We know passwords are too short, too simple, too predictable and too much like the other ones the individual has created in other locations. The bit which did take me back a bit was the extent to which passwords conformed to very predictable patterns, namely only using alphanumeric character, being 10 characters or less and having a much better than average chance of being the same as other passwords the user has created on totally independent systems.

The 25 most used passwords? seinfeld, password, winner, 123456, purple, sweeps, contest, princess, maggie, 9452, peanut, shadow, ginger, michael, buster, sunshine, tigger, cookie, george, summer, taylor, bosco, abc123, ashley, bailey

It can be a pain to keep track of a lot of different passwords for every site, but it just might save you much bigger headaches later on. Avoid actual words at the very least. Or maybe someone should hurry up and let us access our accounts via eye scanners.

[A brief Sony password analysis via @kevinweil]


  • These passwords were associated with a raffle of some sort. With most common passwords like sweeps, contest, winner, and seinfeld (the subject of the drawing), it may have been that some users weren’t concerned about the security of an account they only expected to use once. I’ve certainly created weak passwords out of convenience in those situations, but use much more secure passwords for sites I use regularly.
    The basic premise — that many users create weak passwords — is correct, but I don’t think this is the correct dataset to show that.

  • I think the real problem is that such a respectable (yet?) company as Sony stores passwords in plain text. In the end even if you use very simple password it would need a targeted brute force attack to guess it. But if all passwords from some database are stolen/hacked and they were stored in plain text(!) – your best super-random 20+ symbol password won’t have any advantage over “123456”.

  • I agree that they really need to be encrypted, and encrypted with some sort of salt. But if you password is stored encrypted, here are so tips I got from Steve Gibson at GRC:
    1) Length is the most important factor so pad a simple to remember password with some easy to remember scheme e.g. <<<<>>>>
    2) Include at least one uppercase, one lowercase, one number and one symbol. e.g. <<<<>>>>


  • With eye scanners, at least you could use a different eye for each site you access…

  • In 2005 “members of a violent gang […] chopped off a car owner’s finger to get round the vehicle’s hi-tech security system” (Source:

  • Gerard St. Croix June 13, 2011 at 12:31 pm

    Eye scanner fans need to check “Demolition Man” out.

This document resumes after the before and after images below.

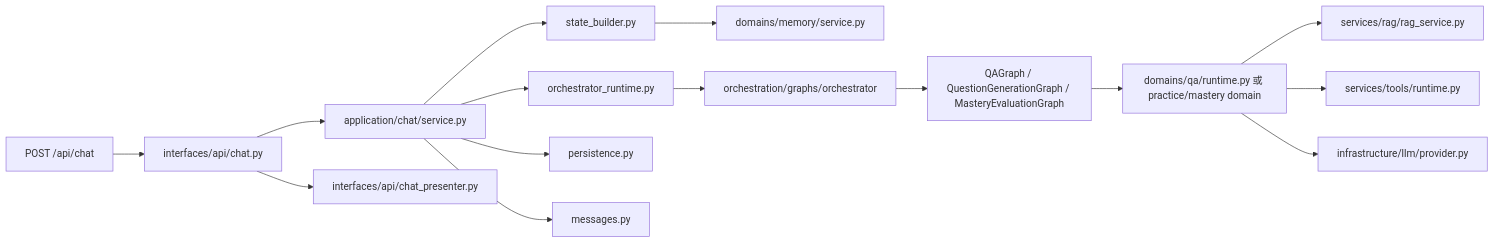
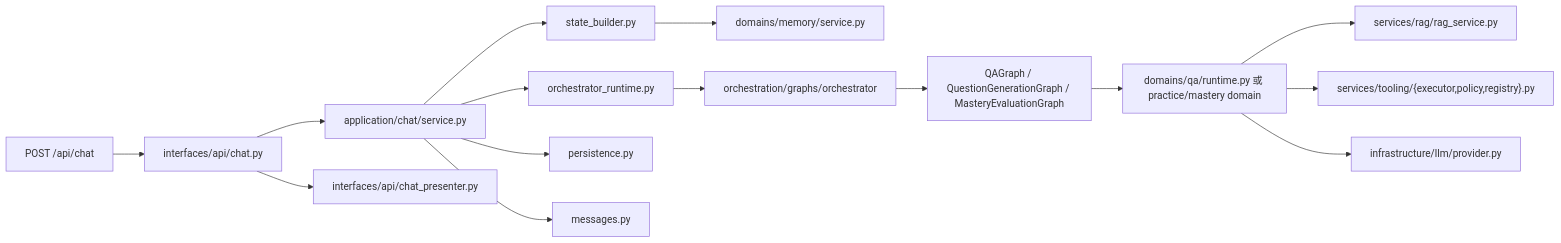
Before and after one commit to Xiaomuw/Learning-assistant: the second of 3 diagrams in docs/backend-maintenance-guide.md, drawn with Mermaid. The commit also changed other lines of this file and 94 other files, not shown here.

Commit message:
feat: sync graph practice auth and weapp updates

````diff
--- a/docs/backend-maintenance-guide.md
+++ b/docs/backend-maintenance-guide.md
@@ -200,17 +201,17 @@
 ```mermaid
 flowchart LR
     A["POST /api/chat"] --> B["interfaces/api/chat.py"]
     B --> C["application/chat/service.py"]
     B --> P["interfaces/api/chat_presenter.py"]
     C --> C1["state_builder.py"]
     C --> C2["orchestrator_runtime.py"]
     C --> C3["persistence.py"]
     C --> C4["messages.py"]
     C1 --> D["domains/memory/service.py"]
     C2 --> E["orchestration/graphs/orchestrator"]
     E --> H["QAGraph / QuestionGenerationGraph / MasteryEvaluationGraph"]
     H --> I["domains/qa/runtime.py 或 practice/mastery domain"]
     I --> J["services/rag/rag_service.py"]
-    I --> K["services/tools/runtime.py"]
+    I --> K["services/tooling/{executor,policy,registry}.py"]
     I --> L["infrastructure/llm/provider.py"]
 ```
````
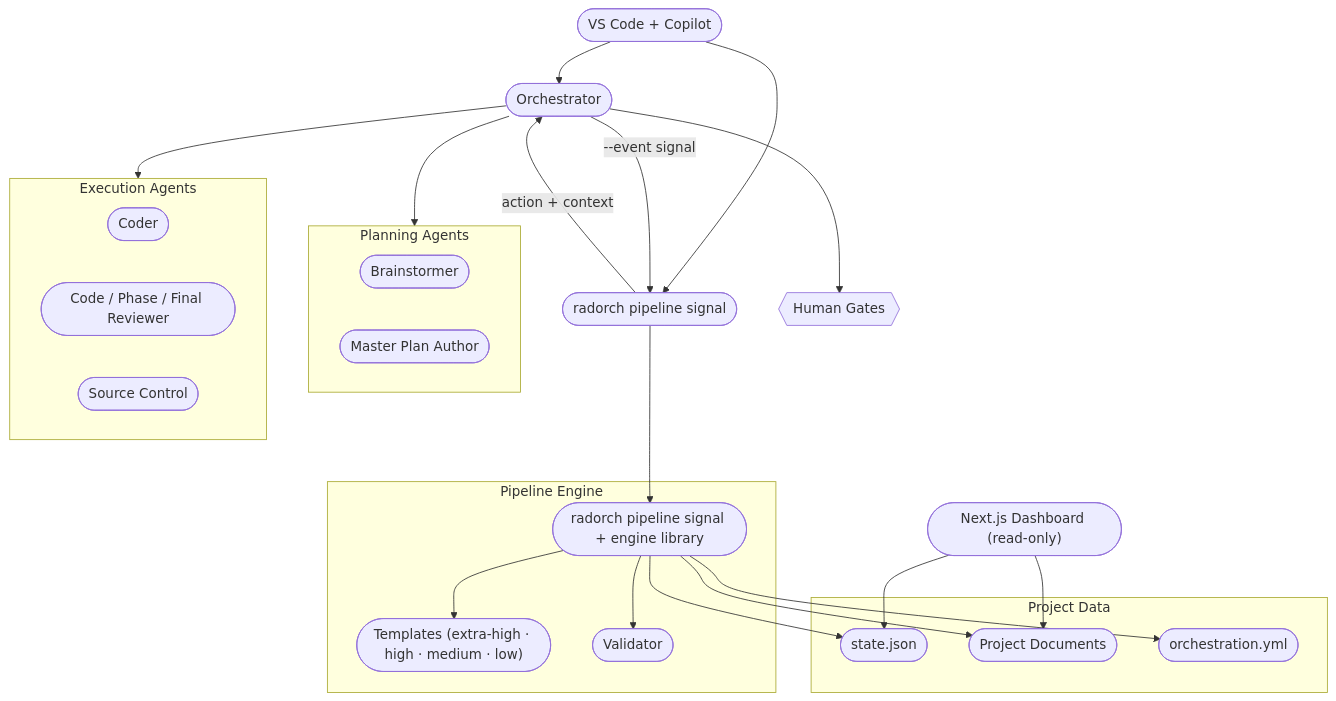
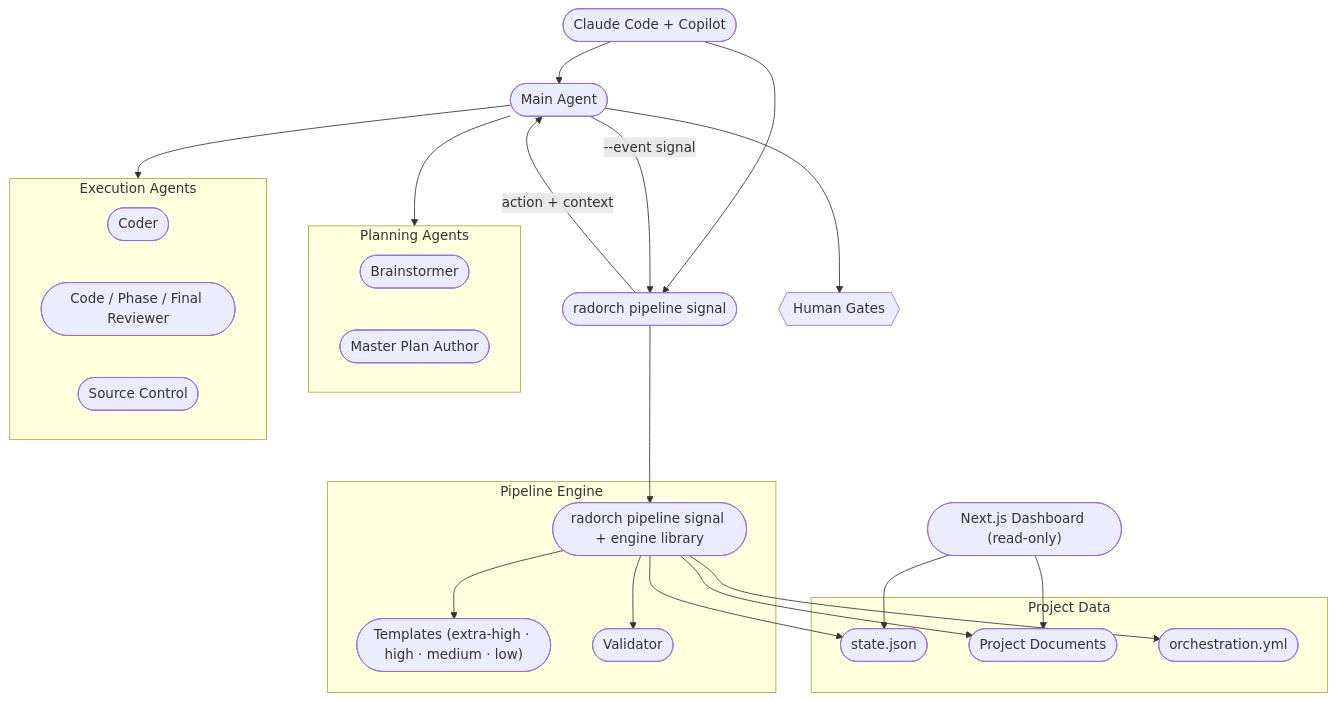
Before and after one commit to MetalHexx/Rad-Agent-Orchestrator: the diagram in docs/internals/system-architecture.md, drawn with Mermaid. The commit also changed other lines of this file and 3 other files, not shown here.

First line of the commit message:
docs(P02-T02): sweep the docs of orchestrator-as-agent

````diff
--- a/docs/internals/system-architecture.md
+++ b/docs/internals/system-architecture.md
@@ -9,49 +9,49 @@
 ```mermaid
 flowchart TD
-    DEV(["VS Code + Copilot"]) --> ORCH(["Orchestrator"])
+    DEV(["Claude Code + Copilot"]) --> MAIN(["Main Agent"])
     DEV --> CLI(["radorch pipeline signal"])
 
-    ORCH -->|"--event signal"| CLI
-    CLI -->|"action + context"| ORCH
+    MAIN -->|"--event signal"| CLI
+    CLI -->|"action + context"| MAIN
 
     subgraph PLAN ["Planning Agents"]
         BRAIN(["Brainstormer"])
         MP(["Master Plan Author"])
     end
 
     subgraph EXEC ["Execution Agents"]
         CODER(["Coder"])
         REVIEWER(["Code / Phase / Final Reviewer"])
         SC(["Source Control"])
     end
 
     GATE{{"Human Gates"}}
 
-    ORCH --> PLAN
-    ORCH --> EXEC
-    ORCH --> GATE
+    MAIN --> PLAN
+    MAIN --> EXEC
+    MAIN --> GATE
 
     subgraph ENGINE ["Pipeline Engine"]
         ENG(["radorch pipeline signal + engine library"])
         TPL(["Templates (extra-high · high · medium · low)"])
         VAL(["Validator"])
     end
 
     CLI --> ENG
     ENG --> TPL
     ENG --> VAL
 
     subgraph DATA ["Project Data"]
         STATE(["state.json"])
         DOCS(["Project Documents"])
         CFG(["orchestration.yml"])
     end
 
     ENG --> STATE
     ENG --> DOCS
     ENG --> CFG
 
     UI(["Next.js Dashboard (read-only)"])
     UI --> STATE
     UI --> DOCS
 ```
````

    Anyway, I’m surprised to see that there were two peaks at 6 & 8 while 7 got a relative low score. Curious.

  • Anyone understand the significance of 9452? Nothing’s jumping out on Google.

  • On password length, I was surprised as well that there was a peak at 6 and 8 compared to 7, since I believe there are more common names of 7 letters than of 6 or 8, and since 7 is considered an ideal length for memorizing. However, if you look at the given list for top 25 passwords, the distribution is as follows: 17 words of 6 letter, 4 of 8 letters, 2 of 7 letters, 1 of 4 letters, 1 of 5 letters.